> PROBLEM TO SOLVE
The records below must be output exactly, with no images carried over.

> DATA PROVIDED
* * * * * * * * *

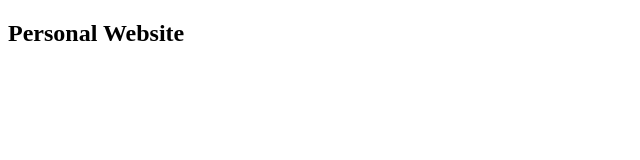
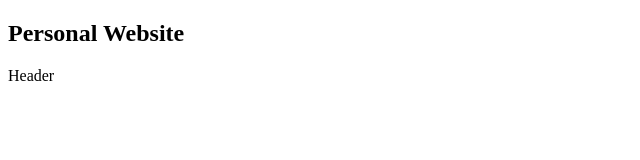
Before and after one commit to James-Mwendwa/Portfolio-Website, a React (Create React App) app: page / in a window 1280 px wide. Shown: the top 160 px of the page, without its empty margins (0-640 px from the left). Built offline with nearby package versions, Linux system fonts and the light colour scheme.

Commit message:
app-files

```diff
--- a/src/App.js
+++ b/src/App.js
@@ -1,9 +1,11 @@
 import './App.css';
+import Header from './Header';
 
 function App() {
   return (
     <div className="app">
    <h2>Personal Website</h2>
+   <Header />
     </div>
   );
 }
```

* * * * * * * * *

> WRITTEN ANSWER
Before and after one commit to James-Mwendwa/Portfolio-Website, a React (Create React App) app: page / in a window 1280 px wide. Shown: the top 160 px of the page, without its empty margins (0-640 px from the left). Built offline with nearby package versions, Linux system fonts and the light colour scheme.

Commit message:
app-files

```diff
--- a/src/App.js
+++ b/src/App.js
@@ -1,9 +1,11 @@
 import './App.css';
+import Header from './Header';
 
 function App() {
   return (
     <div className="app">
    <h2>Personal Website</h2>
+   <Header />
     </div>
   );
 }
```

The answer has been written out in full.